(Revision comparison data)
----

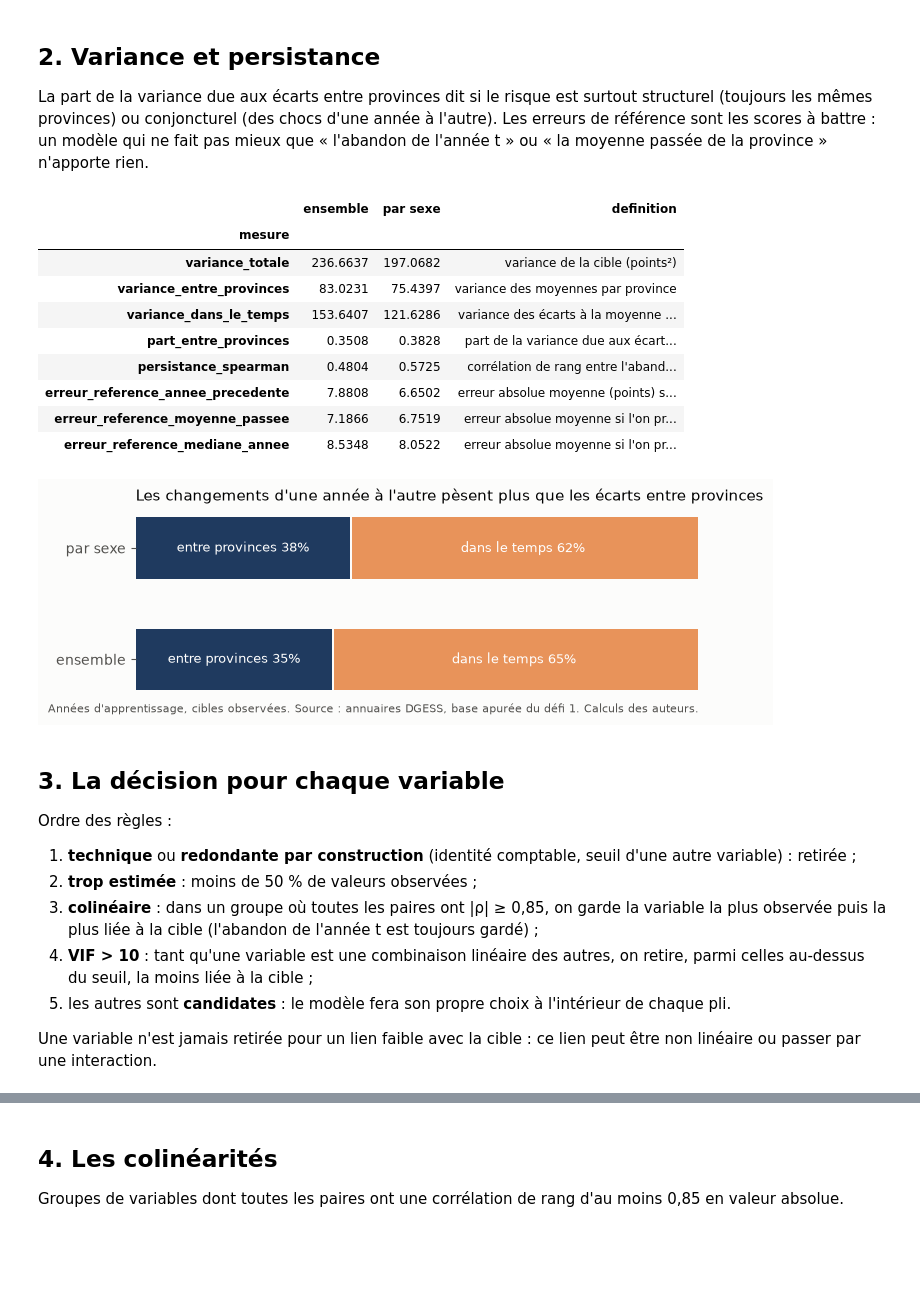
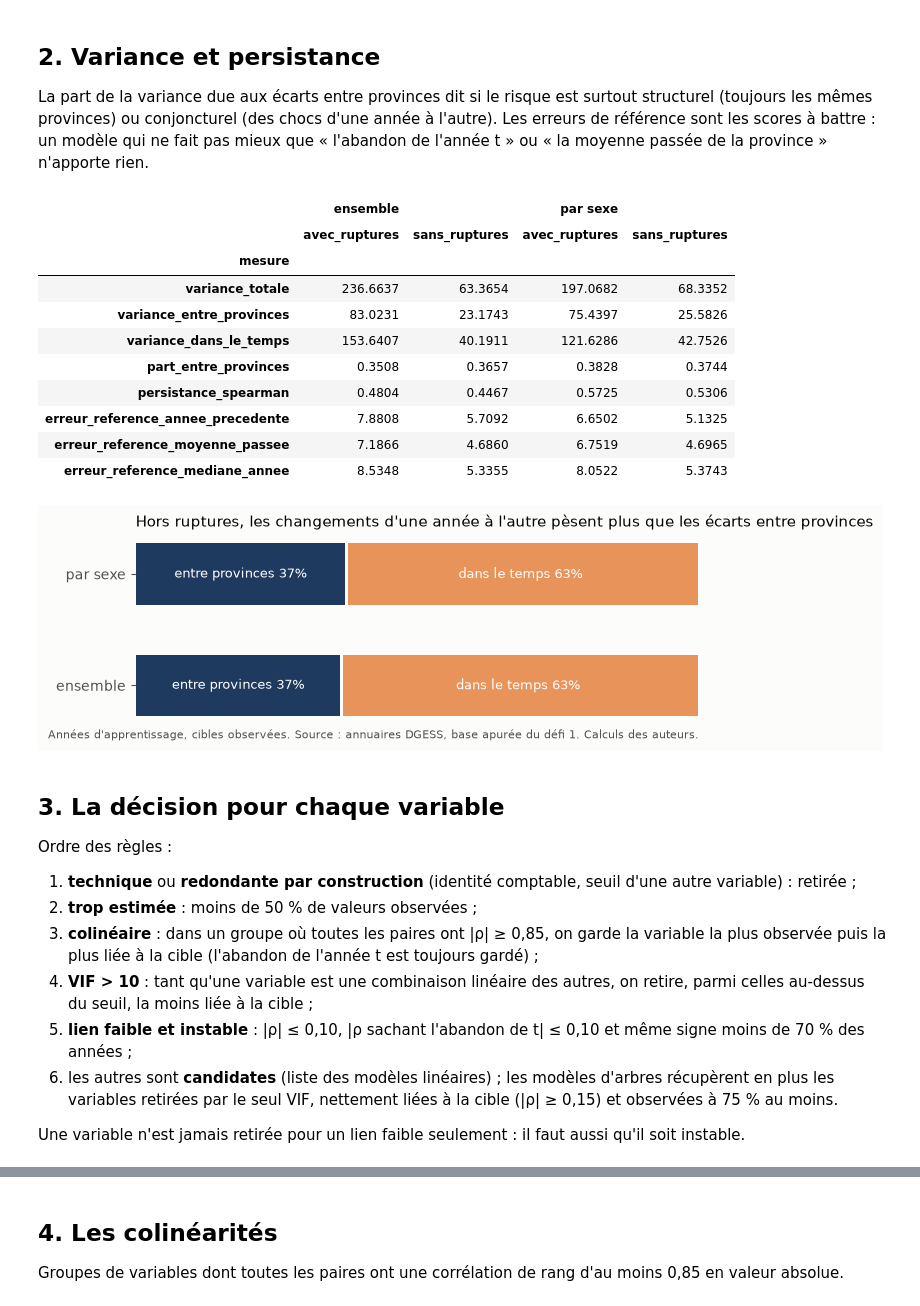
Before and after one commit to datachallenge-edu-bf/sentinelle-scolaire-defi1, a Jupyter notebook: notebooks/04a_exploration.ipynb, the cells around one changed output, grey strips where cells are left out. Drawn from its saved outputs; the diff is of its cells as text; code cells hidden in the pictures; blank space fills up the shorter version.

```diff
--- a/notebooks/04a_exploration.ipynb
+++ b/notebooks/04a_exploration.ipynb
@@ -93,36 +115,36 @@ plt.tight_layout(); plt.show()
 
 La part de la variance due aux écarts entre provinces dit si le risque est surtout structurel (toujours les mêmes provinces) ou conjoncturel (des chocs d'une année à l'autre). Les erreurs de référence sont les scores à battre : un modèle qui ne fait pas mieux que « l'abandon de l'année t » ou « la moyenne passée de la province » n'apporte rien.
 # %%
-pd.concat({"ensemble": tables["variance_cible_ensemble"].set_index("mesure")["valeur"],
-           "par sexe": tables["variance_cible_sexe"].set_index("mesure")["valeur"]}, axis=1).join(
-    tables["variance_cible_ensemble"].set_index("mesure")["definition"])
+pd.concat({"ensemble": tables["variance_cible_ensemble"].set_index("mesure")[["avec_ruptures", "sans_ruptures"]],
+           "par sexe": tables["variance_cible_sexe"].set_index("mesure")[["avec_ruptures", "sans_ruptures"]]}, axis=1)
 # %% [output]
-|  | ensemble | par sexe | definition |
-| mesure |  |  |  |
-| variance_totale | 236.6637 | 197.0682 | variance de la cible (points²) |
-| variance_entre_provinces | 83.0231 | 75.4397 | variance des moyennes par province |
-| variance_dans_le_temps | 153.6407 | 121.6286 | variance des écarts à la moyenne ... |
-| part_entre_provinces | 0.3508 | 0.3828 | part de la variance due aux écart... |
-| persistance_spearman | 0.4804 | 0.5725 | corrélation de rang entre l'aband... |
-| erreur_reference_annee_precedente | 7.8808 | 6.6502 | erreur absolue moyenne (points) s... |
-| erreur_reference_moyenne_passee | 7.1866 | 6.7519 | erreur absolue moyenne si l'on pr... |
-| erreur_reference_mediane_annee | 8.5348 | 8.0522 | erreur absolue moyenne si l'on pr... |
+|  | ensemble |  | par sexe |  |
+|  | avec_ruptures | sans_ruptures | avec_ruptures | sans_ruptures |
+| mesure |  |  |  |  |
+| variance_totale | 236.6637 | 63.3654 | 197.0682 | 68.3352 |
+| variance_entre_provinces | 83.0231 | 23.1743 | 75.4397 | 25.5826 |
+| variance_dans_le_temps | 153.6407 | 40.1911 | 121.6286 | 42.7526 |
+| part_entre_provinces | 0.3508 | 0.3657 | 0.3828 | 0.3744 |
+| persistance_spearman | 0.4804 | 0.4467 | 0.5725 | 0.5306 |
+| erreur_reference_annee_precedente | 7.8808 | 5.7092 | 6.6502 | 5.1325 |
+| erreur_reference_moyenne_passee | 7.1866 | 4.6860 | 6.7519 | 4.6965 |
+| erreur_reference_mediane_annee | 8.5348 | 5.3355 | 8.0522 | 5.3743 |
 # %%
 fig, ax = plt.subplots(figsize=(7, 2.4))
 for k, (nom, cle) in enumerate([("ensemble", "variance_cible_ensemble"), ("par sexe", "variance_cible_sexe")]):
-    v = tables[cle].set_index("mesure")["valeur"]
+    v = tables[cle].set_index("mesure")["sans_ruptures"]
     entre = v["part_entre_provinces"]
     ax.barh(k, entre, color="#1f3a5f", height=0.55)
     ax.barh(k, 1 - entre, left=entre + 0.004, color="#e8935a", height=0.55)
     ax.text(entre / 2, k, f"entre provinces {entre:.0%}", color="white", ha="center", va="center", fontsize=9)
     ax.text(entre + (1 - entre) / 2, k, f"dans le temps {1 - entre:.0%}", color="white", ha="center", va="center", fontsize=9)
 ax.set_yticks([0, 1], ["ensemble", "par sexe"]); ax.set_xticks([])
 ax.spines[["left", "bottom"]].set_visible(False)
-ax.set_title("Les changements d'une année à l'autre pèsent plus que les écarts entre provinces", loc="left", fontsize=11)
+ax.set_title("Hors ruptures, les changements d'une année à l'autre pèsent plus que les écarts entre provinces", loc="left", fontsize=11)
 fig.text(0.01, 0.005, "Années d'apprentissage, cibles observées. " + SOURCE, fontsize=8, color="#52514e")
 plt.tight_layout(); plt.show()
 # %% [output]
-[figure, old version]
+[figure, new version]
 # %% [markdown]
 ## 3. La décision pour chaque variable
 
@@ -132,9 +154,10 @@ Ordre des règles :
 2. **trop estimée** : moins de 50 % de valeurs observées ;
 3. **colinéaire** : dans un groupe où toutes les paires ont |ρ| ≥ 0,85, on garde la variable la plus observée puis la plus liée à la cible (l'abandon de l'année t est toujours gardé) ;
 4. **VIF > 10** : tant qu'une variable est une combinaison linéaire des autres, on retire, parmi celles au-dessus du seuil, la moins liée à la cible ;
-5. les autres sont **candidates** : le modèle fera son propre choix à l'intérieur de chaque pli.
+5. **lien faible et instable** : |ρ| ≤ 0,10, |ρ sachant l'abandon de t| ≤ 0,10 et même signe moins de 70 % des années ;
+6. les autres sont **candidates** (liste des modèles linéaires) ; les modèles d'arbres récupèrent en plus les variables retirées par le seul VIF, nettement liées à la cible (|ρ| ≥ 0,15) et observées à 75 % au moins.
 
-Une variable n'est jamais retirée pour un lien faible avec la cible : ce lien peut être non linéaire ou passer par une interaction.
+Une variable n'est jamais retirée pour un lien faible seulement : il faut aussi qu'il soit instable.
 # %%
 d = tables["decision_variables_ensemble"]
 d["decision"].value_counts()
```
Also changed, not shown: parts of 14 cells of this notebook, 31 other files.
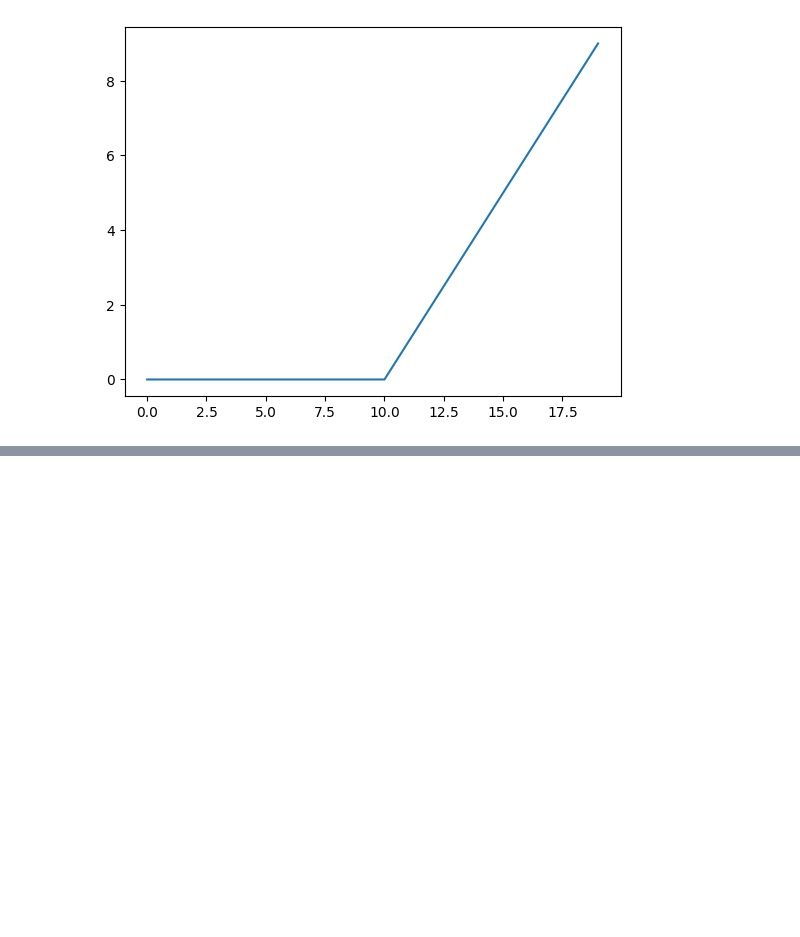
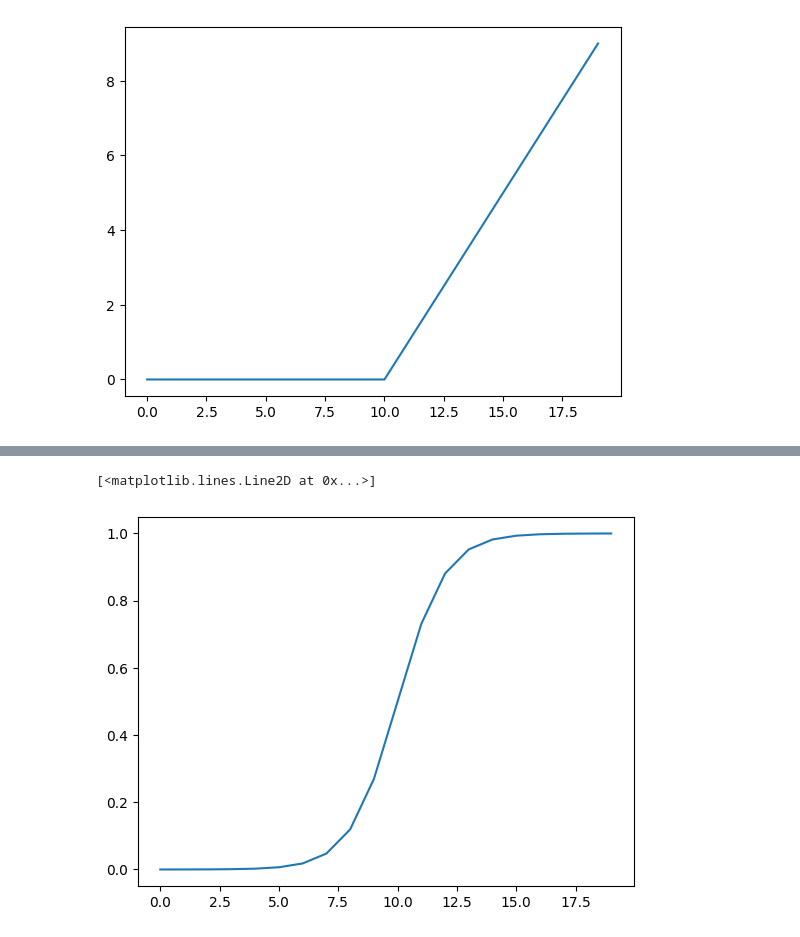
Before and after one commit to lamnhuthoa/pytorch-for-deep-learning, a Jupyter notebook: 02_pytorch_neural_network_classification/02_pytorch_neural_network_classification.ipynb, the cells around one changed output, grey strips where cells are left out. Saved outputs shown, nothing was run; the diff lists cells and outputs as text; code cells hidden in the pictures; blank space fills up the shorter version.

```diff
--- a/02_pytorch_neural_network_classification/02_pytorch_neural_network_classification.ipynb
+++ b/02_pytorch_neural_network_classification/02_pytorch_neural_network_classification.ipynb
@@ -953,0 +959,5 @@ def sigmoid(x: torch.Tensor) -> torch.Tensor:
+# %%
+plt.plot(sigmoid(A))
+# %% [output]
+[<matplotlib.lines.Line2D at 0x...>]
+[figure, added]
```
Also changed, not shown: parts of 10 cells of this notebook.
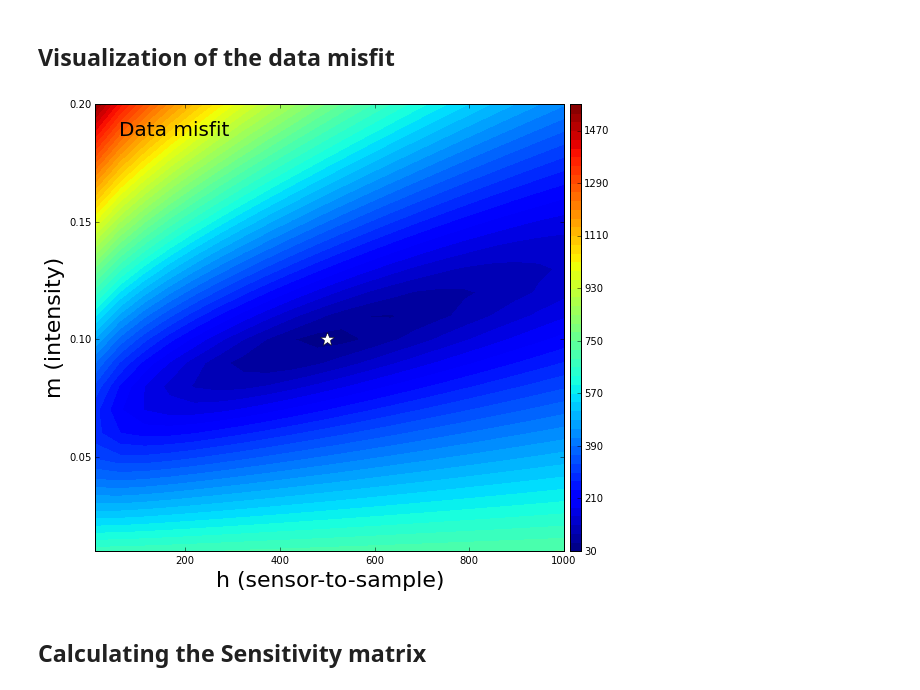
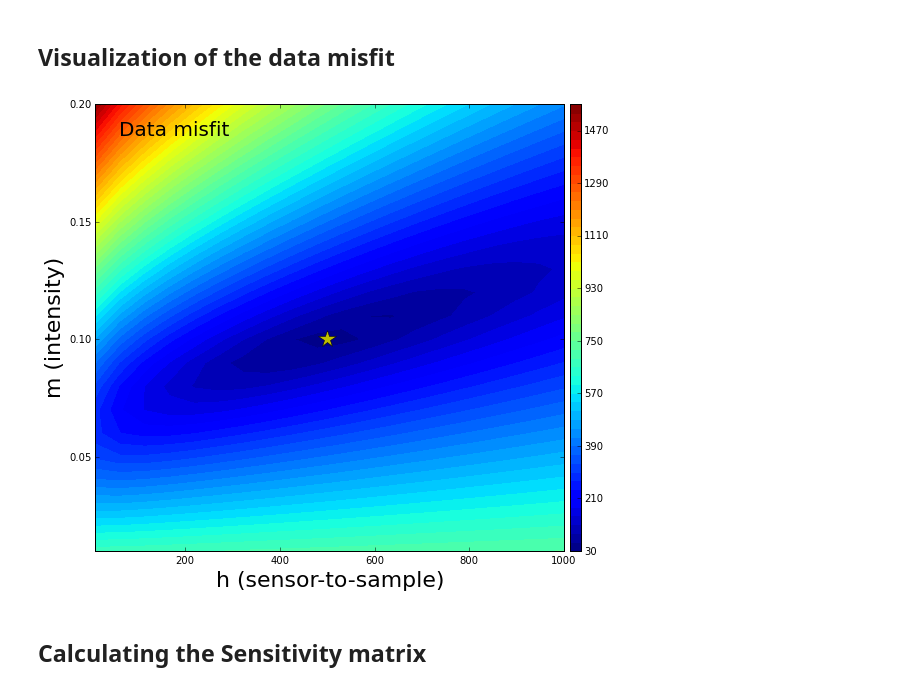
Before and after one commit to andrelreis/nonlinear_inversion, a Jupyter notebook: codigos/gradient_methods/prism_microscopy_nonlinear_SD.ipynb, the cells around one changed output. Cells and saved outputs as stored; diff of their text form; code cells hidden in the pictures.

```diff
--- a/codigos/gradient_methods/prism_microscopy_nonlinear_SD.ipynb
+++ b/codigos/gradient_methods/prism_microscopy_nonlinear_SD.ipynb
@@ -141,19 +141,19 @@ for mi,hi in zip (m_range.ravel(),h_range.ravel()):
 # %%
 title_font = 22
 bottom_font = 16
 saturation_factor = 1.
 plt.close('all')
 plt.figure(figsize=(10,8))
 plt.contourf(h_range, m_range, np.array(misfit).reshape(shape_phi), 50)
-plt.plot(voo,intensity,'w*',markersize=15)
+plt.plot(voo,intensity,'y*',markersize=18)
 plt.colorbar(pad=0.01, aspect=40, shrink=1.0)
 plt.xlabel('h (sensor-to-sample)', fontsize = title_font)
 plt.ylabel('m (intensity)', fontsize = title_font)
 plt.annotate('Data misfit', xy = (0.05, 0.93), xycoords = 'axes fraction', fontsize=20)
 
 plt.show()
 # %% [output]
-[figure, old version]
+[figure, new version]
 # %% [markdown]
 ## Calculating the Sensitivity matrix
 # %%
```
Also changed, not shown: parts of 4 cells of this notebook, 15 other files.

----

#### ASSIGNED TASK
How many lines of these entries hold the string "mesure"? Answer with the number alone.

#### RESPONSE AREA
9